“In 1993 I was a designer at Farrow when we were commissioned by Darren Hughes and James Barton the founders of Cream to design a logo for them. The brief was pretty loose but I remember Darren saying something like making it look ‘ classic like the Nike logo’. The early logo ideas were very much coming from the influence of Japanese car manufacturers logos – Toyota and Mitsubishi, where the logo is constructed of three interlocking elements that create the unified whole. As I then started using drop shapes referencing the actual name I was also trying to create something that was more organic yet had a subtle timeless strength to it, the Yin Yang symbol being an unlikely inspiration. When the final logo design revealed itself it was pretty obvious it was going to be the one that was chosen.
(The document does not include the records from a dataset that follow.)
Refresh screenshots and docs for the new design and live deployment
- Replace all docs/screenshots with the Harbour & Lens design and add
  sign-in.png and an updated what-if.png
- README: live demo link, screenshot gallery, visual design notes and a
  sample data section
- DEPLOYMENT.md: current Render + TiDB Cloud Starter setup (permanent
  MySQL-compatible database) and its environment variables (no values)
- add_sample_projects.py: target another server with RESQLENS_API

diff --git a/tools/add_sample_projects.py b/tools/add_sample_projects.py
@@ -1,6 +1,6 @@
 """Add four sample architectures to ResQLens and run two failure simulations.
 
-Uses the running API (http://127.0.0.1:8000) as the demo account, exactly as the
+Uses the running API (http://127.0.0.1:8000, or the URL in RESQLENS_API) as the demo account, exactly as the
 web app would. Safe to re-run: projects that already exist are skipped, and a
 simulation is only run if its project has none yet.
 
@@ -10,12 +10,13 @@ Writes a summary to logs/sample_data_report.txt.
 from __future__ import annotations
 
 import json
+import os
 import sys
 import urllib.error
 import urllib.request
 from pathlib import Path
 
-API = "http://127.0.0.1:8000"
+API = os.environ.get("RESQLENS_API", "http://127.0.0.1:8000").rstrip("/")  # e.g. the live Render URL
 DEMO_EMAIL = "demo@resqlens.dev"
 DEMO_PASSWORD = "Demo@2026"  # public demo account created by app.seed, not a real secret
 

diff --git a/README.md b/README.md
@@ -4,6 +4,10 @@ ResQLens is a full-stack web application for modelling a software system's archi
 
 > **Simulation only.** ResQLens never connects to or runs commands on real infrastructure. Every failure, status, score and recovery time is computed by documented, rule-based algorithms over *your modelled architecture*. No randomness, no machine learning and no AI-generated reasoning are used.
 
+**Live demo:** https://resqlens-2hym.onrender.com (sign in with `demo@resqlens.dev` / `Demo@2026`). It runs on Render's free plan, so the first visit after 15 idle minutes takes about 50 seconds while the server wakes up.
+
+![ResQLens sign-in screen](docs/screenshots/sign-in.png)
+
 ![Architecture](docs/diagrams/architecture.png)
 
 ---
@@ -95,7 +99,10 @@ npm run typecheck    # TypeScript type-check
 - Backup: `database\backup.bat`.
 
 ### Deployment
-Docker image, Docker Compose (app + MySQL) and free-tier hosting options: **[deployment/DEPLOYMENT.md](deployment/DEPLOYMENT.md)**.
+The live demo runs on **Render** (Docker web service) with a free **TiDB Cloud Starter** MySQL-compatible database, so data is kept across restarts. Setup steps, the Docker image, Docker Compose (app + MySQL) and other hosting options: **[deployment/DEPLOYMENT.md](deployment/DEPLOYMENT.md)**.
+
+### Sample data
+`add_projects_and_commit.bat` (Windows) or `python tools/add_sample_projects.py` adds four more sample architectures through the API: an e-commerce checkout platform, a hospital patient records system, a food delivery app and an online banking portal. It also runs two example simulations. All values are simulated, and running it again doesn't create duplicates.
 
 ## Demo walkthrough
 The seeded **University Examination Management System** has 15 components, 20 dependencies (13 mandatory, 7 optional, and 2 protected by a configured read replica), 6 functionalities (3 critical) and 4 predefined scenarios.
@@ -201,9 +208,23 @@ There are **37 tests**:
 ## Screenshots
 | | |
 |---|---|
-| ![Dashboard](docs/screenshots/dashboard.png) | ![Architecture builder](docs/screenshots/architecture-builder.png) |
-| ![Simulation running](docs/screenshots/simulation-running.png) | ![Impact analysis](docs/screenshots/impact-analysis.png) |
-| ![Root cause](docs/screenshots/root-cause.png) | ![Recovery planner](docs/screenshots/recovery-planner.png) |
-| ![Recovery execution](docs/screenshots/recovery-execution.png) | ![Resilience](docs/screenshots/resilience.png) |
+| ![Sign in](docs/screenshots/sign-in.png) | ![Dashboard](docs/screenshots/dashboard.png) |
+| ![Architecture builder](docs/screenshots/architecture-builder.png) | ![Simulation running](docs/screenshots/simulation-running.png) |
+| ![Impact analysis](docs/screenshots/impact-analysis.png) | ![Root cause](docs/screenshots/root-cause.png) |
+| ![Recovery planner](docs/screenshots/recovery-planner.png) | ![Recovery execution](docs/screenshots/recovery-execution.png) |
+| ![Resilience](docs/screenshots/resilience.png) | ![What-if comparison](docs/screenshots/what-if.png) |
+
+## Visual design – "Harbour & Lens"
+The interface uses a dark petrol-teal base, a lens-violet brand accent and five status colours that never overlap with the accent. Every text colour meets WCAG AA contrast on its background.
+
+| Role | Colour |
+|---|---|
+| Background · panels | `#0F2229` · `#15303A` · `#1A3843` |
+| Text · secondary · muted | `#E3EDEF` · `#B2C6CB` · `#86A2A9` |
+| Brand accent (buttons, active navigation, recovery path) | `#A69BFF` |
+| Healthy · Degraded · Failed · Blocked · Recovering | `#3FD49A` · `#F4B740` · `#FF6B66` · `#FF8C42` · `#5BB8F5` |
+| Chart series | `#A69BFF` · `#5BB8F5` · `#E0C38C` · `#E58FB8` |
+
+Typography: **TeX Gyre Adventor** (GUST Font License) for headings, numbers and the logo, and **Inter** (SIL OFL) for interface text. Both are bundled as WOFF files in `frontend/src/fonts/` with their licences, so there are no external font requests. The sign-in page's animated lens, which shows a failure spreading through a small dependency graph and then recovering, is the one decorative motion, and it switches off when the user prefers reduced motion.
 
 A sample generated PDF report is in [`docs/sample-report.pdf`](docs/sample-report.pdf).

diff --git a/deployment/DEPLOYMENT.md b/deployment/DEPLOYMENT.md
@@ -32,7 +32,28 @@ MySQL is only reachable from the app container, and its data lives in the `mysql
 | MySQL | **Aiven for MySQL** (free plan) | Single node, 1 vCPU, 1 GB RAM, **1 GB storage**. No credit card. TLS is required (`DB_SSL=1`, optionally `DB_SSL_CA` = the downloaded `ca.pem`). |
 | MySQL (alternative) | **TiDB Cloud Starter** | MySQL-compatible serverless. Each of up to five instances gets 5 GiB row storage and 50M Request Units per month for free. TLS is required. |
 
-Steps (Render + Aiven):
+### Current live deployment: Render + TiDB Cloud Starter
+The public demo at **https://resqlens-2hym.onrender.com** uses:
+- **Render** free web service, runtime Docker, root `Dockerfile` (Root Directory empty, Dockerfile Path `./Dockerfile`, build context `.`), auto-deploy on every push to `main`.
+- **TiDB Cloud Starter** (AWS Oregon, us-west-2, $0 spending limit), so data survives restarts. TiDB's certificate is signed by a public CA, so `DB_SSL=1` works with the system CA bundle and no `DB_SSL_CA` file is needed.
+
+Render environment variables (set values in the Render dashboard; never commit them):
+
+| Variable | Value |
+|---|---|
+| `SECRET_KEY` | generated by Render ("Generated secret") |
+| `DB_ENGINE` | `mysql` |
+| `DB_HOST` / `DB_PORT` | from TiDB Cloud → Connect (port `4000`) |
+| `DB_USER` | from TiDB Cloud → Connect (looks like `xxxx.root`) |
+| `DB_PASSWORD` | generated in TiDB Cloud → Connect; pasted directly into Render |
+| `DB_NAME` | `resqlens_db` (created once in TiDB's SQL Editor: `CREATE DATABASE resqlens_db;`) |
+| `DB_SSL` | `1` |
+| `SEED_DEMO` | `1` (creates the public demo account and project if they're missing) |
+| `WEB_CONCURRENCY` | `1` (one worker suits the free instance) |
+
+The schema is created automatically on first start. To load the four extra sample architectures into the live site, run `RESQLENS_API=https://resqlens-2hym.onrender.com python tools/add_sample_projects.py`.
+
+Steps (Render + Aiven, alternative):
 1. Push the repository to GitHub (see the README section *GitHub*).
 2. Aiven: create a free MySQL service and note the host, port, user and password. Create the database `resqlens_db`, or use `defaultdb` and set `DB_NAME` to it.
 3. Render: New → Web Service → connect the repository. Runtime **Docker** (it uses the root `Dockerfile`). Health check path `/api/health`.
After featuring it on full page ads in pages of The Face, Ministry and Mixmag magazines it then featured on it’s first CD sleeve ‘Cream Live’ – which was produced in five different colours of rubber. At this point I saw what was for me the most memorable incarnation of it as a 10cm high tattoo on a sweaty clubber on the dancefloor at Cream. Not sure how he’ll explain that one to the grand kids.

In 1995 myself and fellow designer Phil Sims set up Dolphin Design as Mark (Farrow) left to form Farrow Design as we now know it. We continued with the Cream ads giving life to the logo and showing it’s versatility by having it photographed made out of chrome, made into a snow dome, made of flowers, made into a leather chair etc. Around about this time we were quite often approached with the brief of ‘can you give us something like the Cream logo you did?’

We also started creating the ads and sleeves for Renaissance nightclub, a competitor to Cream, featuring a whole range of natural objects – eggs, butterflies, flowers and leaves. Probably the most memorable campaign was the sleeves and posters was for The Mix Collection 4 which featured 3 different coloured leaves.” Rob Petrie

The beauty of such a simple but distinctive marque is that it is extremely versatile. So versatile in fact, Cream have used the logo in one form or another in most of their marketing materials for the last 20 years. The logo has metamorphosed from leather chairs, to futuristic 3D graphics. From tattoos to teeth braces. In whatever guise it appears the marque is always instantly recognisable.

As you may have gathered I was bang into dance music and often frequented Cream back in its hey day in the mid 90’s. So for a design student into the scene, the Cream branding and in particular the legendary Cream and Renaissance flyers were a huge inspiration for me and helped to mould my own design style.

Robin Arnold — Creative director